Irish author Christine Dwyer Hickey has won the £25,000 Walter Scott Prize for her “masterpiece” The Narrow Land (Atlantic), exploring the marriage of artists Edward and Jo Hopper.
The prize awards the best fiction set 60 or more years ago, and is open to novels published in the previous year in the UK, Ireland or the Commonwealth. This year's winner was announced live on BBC Radio 4’s “Front Row” on 12th June, with Hickey joining the programme from her home in Dublin.
Hickey said: “Writing a novel takes a big chunk of one’s life – The Narrow Land was six years in the making – which is why I really, really appreciate this recognition. I would like to send my thoughts to a grave in a hillside cemetery in Nyack, overlooking the Hudson river, a few miles from New York City, where the artists Edward and Jo Hopper lie, and where I hope they have at last found peace. I also hope they will forgive me the intrusion.”

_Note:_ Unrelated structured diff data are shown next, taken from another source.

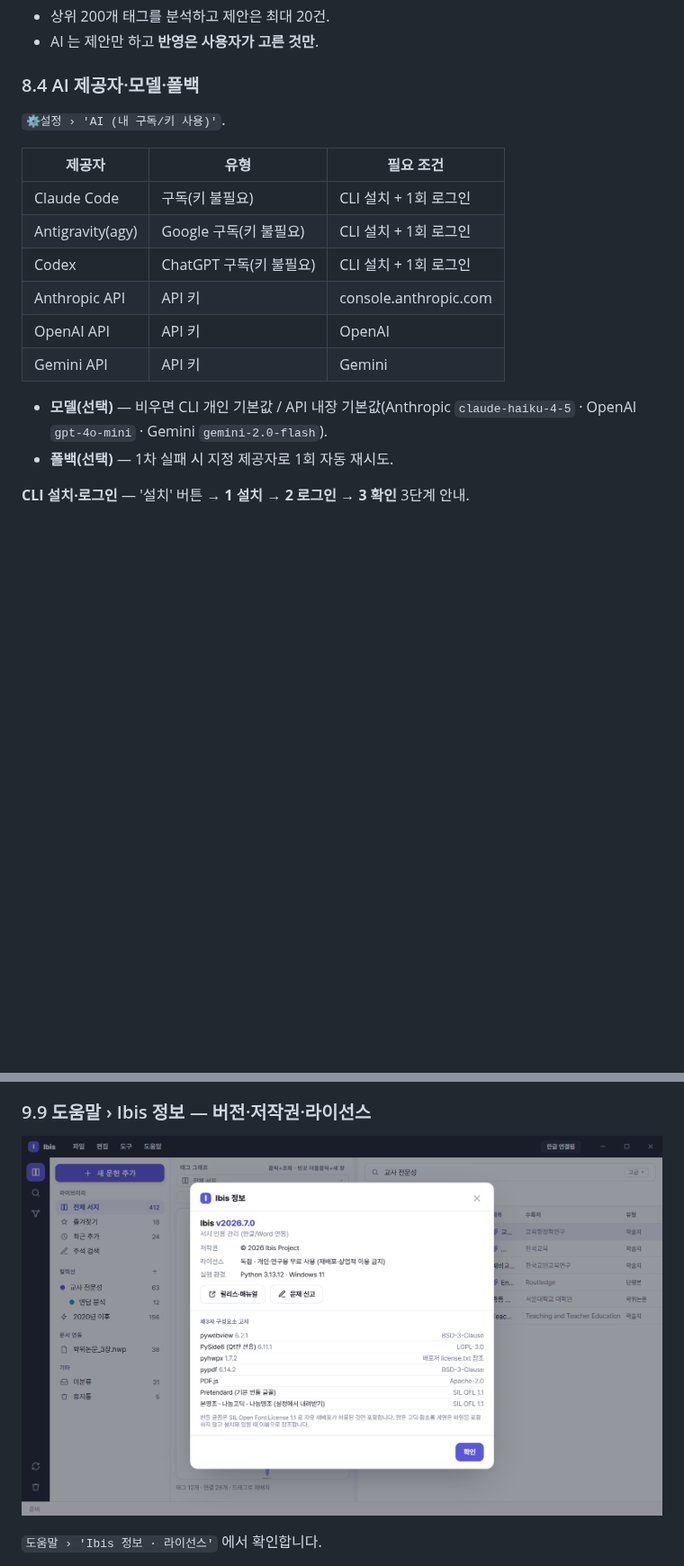
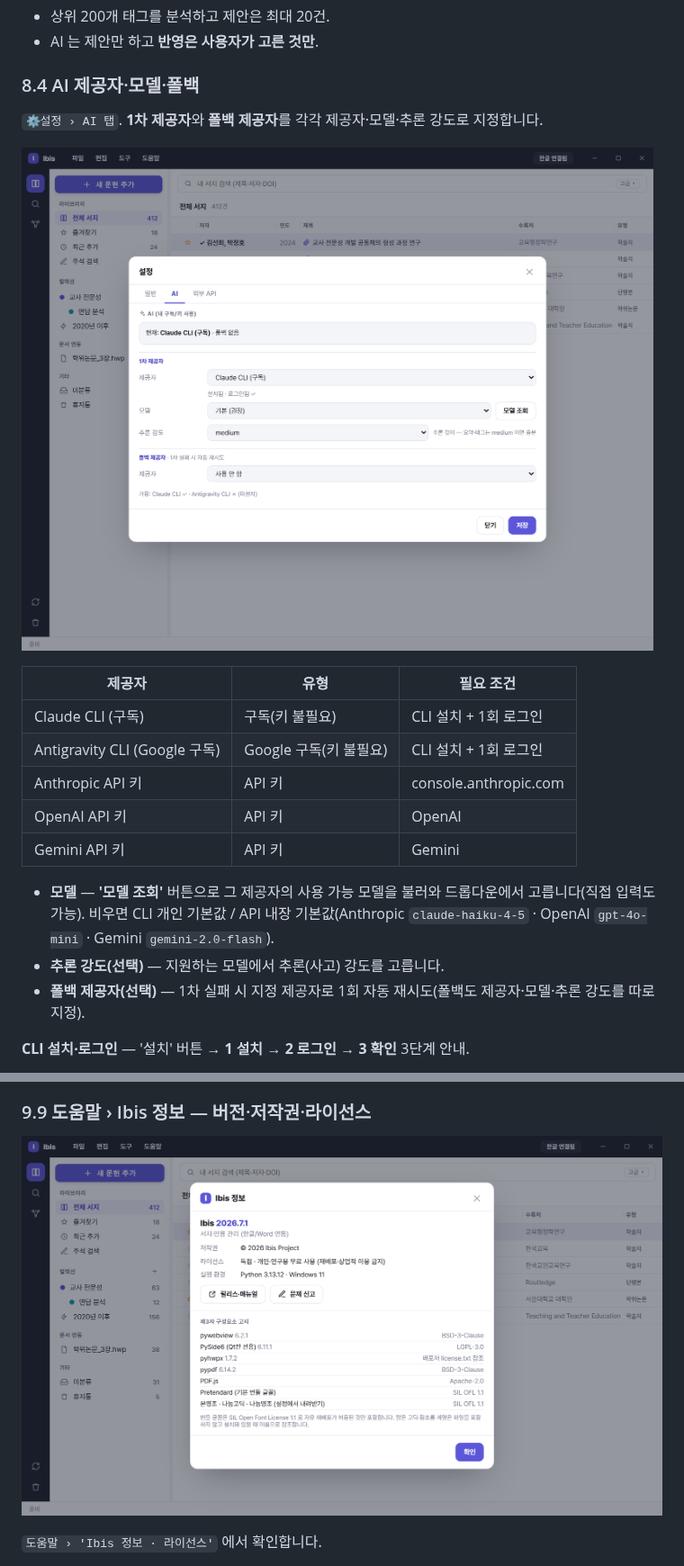
Before and after one commit to dodaseo/ibis-releases, a Markdown page: docs/USAGE.md, 2 parts joined by grey strips. Shown at 90% size. GitHub-like rendering; pictures changed too: docs/images/about.png, docs/images/settings-ai.png (added); blank space fills up the shorter version.

Commit message:
docs(USAGE): 2026.7.1 현행화 — ISBN 추가·파일 드래그·설정 3탭(AI·외부API)·AI 추론강도/모델조회·PDF 판본 경고·⚙설정↔🔧도구 경로 정정, Codex 표기 제거 + 설정 AI/외부API·PDF 뷰어 스크린샷·about 버전

```diff
--- a/docs/USAGE.md
+++ b/docs/USAGE.md
@@ -543,19 +569,21 @@ EndNote 의 'Update Citations and Bibliography' 에 해당합니다.
 
 ### 8.4 AI 제공자·모델·폴백
 
-`⚙설정 › 'AI (내 구독/키 사용)'`.
+`⚙설정 › AI 탭`. **1차 제공자**와 **폴백 제공자**를 각각 제공자·모델·추론 강도로 지정합니다.
+
+![설정 — AI 탭(제공자·모델·추론 강도·폴백)](images/settings-ai.png)
 
 | 제공자 | 유형 | 필요 조건 |
 |---|---|---|
-| Claude Code | 구독(키 불필요) | CLI 설치 + 1회 로그인 |
-| Antigravity(agy) | Google 구독(키 불필요) | CLI 설치 + 1회 로그인 |
-| Codex | ChatGPT 구독(키 불필요) | CLI 설치 + 1회 로그인 |
-| Anthropic API | API 키 | console.anthropic.com |
-| OpenAI API | API 키 | OpenAI |
-| Gemini API | API 키 | Gemini |
+| Claude CLI (구독) | 구독(키 불필요) | CLI 설치 + 1회 로그인 |
+| Antigravity CLI (Google 구독) | Google 구독(키 불필요) | CLI 설치 + 1회 로그인 |
+| Anthropic API 키 | API 키 | console.anthropic.com |
+| OpenAI API 키 | API 키 | OpenAI |
+| Gemini API 키 | API 키 | Gemini |
 
-- **모델(선택)** — 비우면 CLI 개인 기본값 / API 내장 기본값(Anthropic `claude-haiku-4-5` · OpenAI `gpt-4o-mini` · Gemini `gemini-2.0-flash`).
-- **폴백(선택)** — 1차 실패 시 지정 제공자로 1회 자동 재시도.
+- **모델** — **'모델 조회'** 버튼으로 그 제공자의 사용 가능 모델을 불러와 드롭다운에서 고릅니다(직접 입력도 가능). 비우면 CLI 개인 기본값 / API 내장 기본값(Anthropic `claude-haiku-4-5` · OpenAI `gpt-4o-mini` · Gemini `gemini-2.0-flash`).
+- **추론 강도(선택)** — 지원하는 모델에서 추론(사고) 강도를 고릅니다.
+- **폴백 제공자(선택)** — 1차 실패 시 지정 제공자로 1회 자동 재시도(폴백도 제공자·모델·추론 강도를 따로 지정).
 
 **CLI 설치·로그인** — '설치' 버튼 → **1 설치 → 2 로그인 → 3 확인** 3단계 안내.
 
```
Also changed, not shown: other parts of docs/USAGE.md (+58 -17 lines), docs/images/pdf-viewer.png (added), docs/images/settings-api.png (added).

The novel was picked from a shortlist featuring The Parisian by Isabella Hammad (Jonathan Cape), To Calais, In Ordinary Time by James Meek (Canongate), Shadowplay by Joseph O’Connor (Harvill Secker), The Redeemed by Tim Pears (Bloomsbury) and A Sin of Omission by Marguerite Poland (Penguin South Africa)
This year's prize was judged by Elizabeth Buccleuch, James Holloway, Elizabeth Laird, James Naughtie, Kirsty Wark, and chair Katie Grant.
The panel said: “It’s a risky business, portraying the marriage of two artists, particularly when both the marriage and the art have already been picked over by biographers and art historians. Christine Dwyer Hickey has embraced the risk and created a masterpiece. In The Narrow Land, she reaches into the guts of the marriage of Jo and Edward Hopper and into the heart of the creative impulse itself. And more, much more. Quietly, inexorably, and with pinpoint perception, our winner has brought to dramatic life not just the Hoppers’ intimate eruptions but the tensions and complexities in those around them, from two young boys scarred by war to the transient summer crowd at Cape Cod, and though this forensic lens we glimpse the upheavals that were to shake all Americans in the post-war world.”
Hickey received a cheque for £25,000 and an original framed print by the renowned photographer and eldest Buccleuch son, Walter Scott, who is also the great writer’s namesake. It is hoped Irish Fiction Laureate Sebastian Barry can present the winner with her trophy in Ireland in the coming weeks.
Organisers also hope to host a special event for all the shortlisted authors in Abbotsford, Scott’s home in the Borders, in the autumn.